ISIS launched a major counter-attack in Kirkuk Province in response to advances by Iraqi and Kurdish security forces towards Mosul on October 20 and 21.
Pressure continues to mount on Prime Minister Haidar al-Abadi to reshuffle the cabinet. Abadi misses Sadrist deadline leading to Muqtada al-Sadr staging a sit-in in the Green Zone.
The Iraqi Security Forces launched operations to retake Ramadi from ISIS on Dec. 22 and established control of the city on Feb. 9. The ISF will need to target remaining ISIS safe havens in the Euphrates River Valley in order to consolidate these gains.
Iraqi Security Forces (ISF) and Sunni Arab tribal fighters backed by Coalition air support recaptured central Ramadi on January 9, the completion of a six-month operation. Iraqi Security Forces entered the city center on December 22.
American over-reliance on Kurdish forces as the primary ground partner in the fight against the Islamic State of Iraq and al-Sham (ISIS) threatens the long-term success of the anti-ISIS campaign.

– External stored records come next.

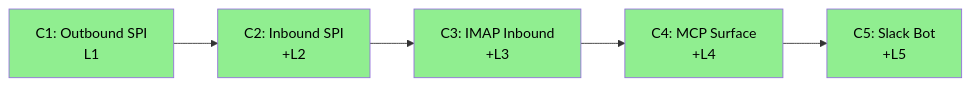
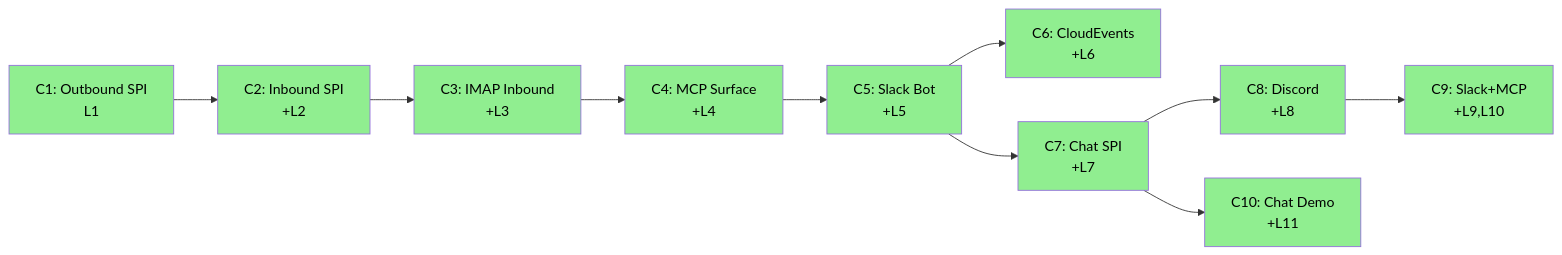
One commit to casehubio/casehub-connectors changed the eighth of 8 diagrams in ARC42STORIES.MD. Above: the diagram before and after it, drawn with Mermaid. The commit also changed other lines of this file and 1 other file, not shown here.

First line of the commit message:
docs: sync ARC42STORIES.MD with chat platform work — Closes #53

````diff
--- a/ARC42STORIES.MD
+++ b/ARC42STORIES.MD
@@ -361,12 +455,22 @@
 ```mermaid
 flowchart LR
   C1["C1: Outbound SPI\nL1"] --> C2["C2: Inbound SPI\n+L2"]
   C2 --> C3["C3: IMAP Inbound\n+L3"]
   C3 --> C4["C4: MCP Surface\n+L4"]
   C4 --> C5["C5: Slack Bot\n+L5"]
+  C5 --> C6["C6: CloudEvents\n+L6"]
+  C5 --> C7["C7: Chat SPI\n+L7"]
+  C7 --> C8["C8: Discord\n+L8"]
+  C7 --> C10["C10: Chat Demo\n+L11"]
+  C8 --> C9["C9: Slack+MCP\n+L9,L10"]
   style C1 fill:#90EE90,color:#000
   style C2 fill:#90EE90,color:#000
   style C3 fill:#90EE90,color:#000
   style C4 fill:#90EE90,color:#000
   style C5 fill:#90EE90,color:#000
+  style C6 fill:#90EE90,color:#000
+  style C7 fill:#90EE90,color:#000
+  style C8 fill:#90EE90,color:#000
+  style C9 fill:#90EE90,color:#000
+  style C10 fill:#90EE90,color:#000
 ```
````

The Iraqi Security Forces (ISF) reportedly recaptured the government complex in central Ramadi on December 28 after clearing ISIS-held areas south of the complex on December 26 and 27.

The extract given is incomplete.